LOD® – Leading Out of Drama® – is a really useful tool. “It is the vehicle for building compassionate accountability. It equips you with skills to transform the energy of conflict into meaningful contribution: every day, in every interaction, for powerful personal and professional development.” “Compassionate accountability engages the best in yourself and others for effective and lasting change. [It] helps to shift the framework for leadership, communication, and conflict.” LOD® provider manual
On top of that, the training was going to take place in Belgrade and I was excited at the prospect of visiting Serbia for the first time! I had started researching some of the cool sites to check out during my time there.
Then the lockdown took effect in Belgium on March 15, 2020! Of course, with the lockdown came the cancellation of my trip to Serbia. Such a shame!
Thankfully, Next Element, the company providing my certification program, was willing to be flexible and offered to do the whole process remotely.
It was a different but not unpleasant experience. I was the only one on the program, so I got a trainer all to myself and customized training. At first, finding the ideal location within our 3-bedroom apartment was a challenge. My husband, who is a teacher and the head of the High School drama department of an international school, was now working from home and teaching his classes online. My youngest daughter was forced to travel home from the UK as the lockdown became a certainty. Needless to say, our comfortably spacious living space seemed to get considerably smaller once all 3 of us needed to be online at the same time! But the training went well, and my bedroom became an unexpected office. (I did manage to arrange the camera angle so only the white wall behind me was visible…)
What my trainer saw vs. where I actually was!
This training opened my eyes to behaviors in my own life that needed looking into. Defining the different drama roles we play, often unconsciously, and what they look like in everyday conversations is mind-boggling. I found out that I naturally tend towards “victim helping”, which I thought was “rescuer”. But shedding light on my own behavior helped me to make some healthy decisions and choices for growth and change. This tool has also shed some much-needed light on my everyday interactions and honed in my ability to detect the drama roles being played by people around me. I now have a practical solution to practice and use when I want to handle conflict in a healthy way. I am far from getting it right every time, but I know that practice is key.

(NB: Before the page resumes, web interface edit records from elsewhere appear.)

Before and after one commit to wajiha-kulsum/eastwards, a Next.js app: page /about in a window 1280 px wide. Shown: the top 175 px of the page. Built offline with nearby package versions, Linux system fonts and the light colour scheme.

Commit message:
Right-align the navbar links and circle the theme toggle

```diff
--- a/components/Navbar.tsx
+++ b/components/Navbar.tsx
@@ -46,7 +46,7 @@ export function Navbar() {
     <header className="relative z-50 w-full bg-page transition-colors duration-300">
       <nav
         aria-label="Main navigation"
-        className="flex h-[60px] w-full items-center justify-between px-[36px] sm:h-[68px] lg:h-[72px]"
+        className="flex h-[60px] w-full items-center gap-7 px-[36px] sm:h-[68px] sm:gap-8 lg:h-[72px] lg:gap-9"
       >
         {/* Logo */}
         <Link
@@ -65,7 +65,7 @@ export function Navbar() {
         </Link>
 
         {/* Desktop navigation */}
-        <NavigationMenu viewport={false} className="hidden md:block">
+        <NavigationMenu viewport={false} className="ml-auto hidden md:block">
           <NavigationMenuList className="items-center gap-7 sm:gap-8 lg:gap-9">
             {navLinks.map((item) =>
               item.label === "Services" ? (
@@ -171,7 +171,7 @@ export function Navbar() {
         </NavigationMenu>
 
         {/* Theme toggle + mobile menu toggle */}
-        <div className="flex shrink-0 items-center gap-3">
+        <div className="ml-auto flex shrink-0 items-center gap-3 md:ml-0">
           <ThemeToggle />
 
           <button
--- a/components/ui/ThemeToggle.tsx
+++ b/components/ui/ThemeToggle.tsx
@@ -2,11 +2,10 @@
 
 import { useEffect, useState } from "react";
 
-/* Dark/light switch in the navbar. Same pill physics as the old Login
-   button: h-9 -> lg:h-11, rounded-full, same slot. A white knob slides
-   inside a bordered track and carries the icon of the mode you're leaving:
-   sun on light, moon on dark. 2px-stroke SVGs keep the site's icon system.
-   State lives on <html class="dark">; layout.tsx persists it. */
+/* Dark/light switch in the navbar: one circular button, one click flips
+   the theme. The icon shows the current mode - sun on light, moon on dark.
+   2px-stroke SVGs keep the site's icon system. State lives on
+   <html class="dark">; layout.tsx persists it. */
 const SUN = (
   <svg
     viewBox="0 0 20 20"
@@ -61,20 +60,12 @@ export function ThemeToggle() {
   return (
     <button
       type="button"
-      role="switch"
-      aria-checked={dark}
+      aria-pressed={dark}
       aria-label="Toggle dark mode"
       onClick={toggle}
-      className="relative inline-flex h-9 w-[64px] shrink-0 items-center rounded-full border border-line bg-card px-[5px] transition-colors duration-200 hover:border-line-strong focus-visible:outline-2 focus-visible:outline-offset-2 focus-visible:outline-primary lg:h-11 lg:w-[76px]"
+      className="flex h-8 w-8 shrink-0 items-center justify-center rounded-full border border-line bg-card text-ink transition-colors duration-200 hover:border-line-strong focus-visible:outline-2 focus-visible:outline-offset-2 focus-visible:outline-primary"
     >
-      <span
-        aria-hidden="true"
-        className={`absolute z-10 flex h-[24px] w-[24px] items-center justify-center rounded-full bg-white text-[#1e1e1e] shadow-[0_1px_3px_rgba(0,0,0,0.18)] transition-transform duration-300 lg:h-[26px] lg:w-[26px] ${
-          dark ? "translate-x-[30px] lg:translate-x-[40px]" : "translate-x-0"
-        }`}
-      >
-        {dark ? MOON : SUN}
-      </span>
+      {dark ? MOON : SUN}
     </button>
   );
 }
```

I really enjoyed the experience of online training, being able to do the interactive exercises easily even if through a screen. It is a program I am excited to be able to share with my clients as I accompany them on their own journey of discovery.
L’histoire est remplie de nombreux exemples de nations qui sont entrées en guerre sur base de malentendu (prétexté ou réel). Les nations ne sont pas les seules à faire face aux conflits suite à des malentendus.
Nous en sommes tous témoins, en tant que victimes ou acteurs, que ce soit sur le lieu du travail, dans les relations entre couple ou entre parents et enfants.
Le coût des malentendus est immense, que ce soit en terme financier ou émotionnel.
Eviter ce genre de conflit revient souvent à éviter la mécommunication. La solution est d’entrer dans l’univers de nos interlocuteurs, de comprendre comment ils fonctionnent, d’apprendre à parler leurs langage et ainsi minimiser les malentendus et les conflits.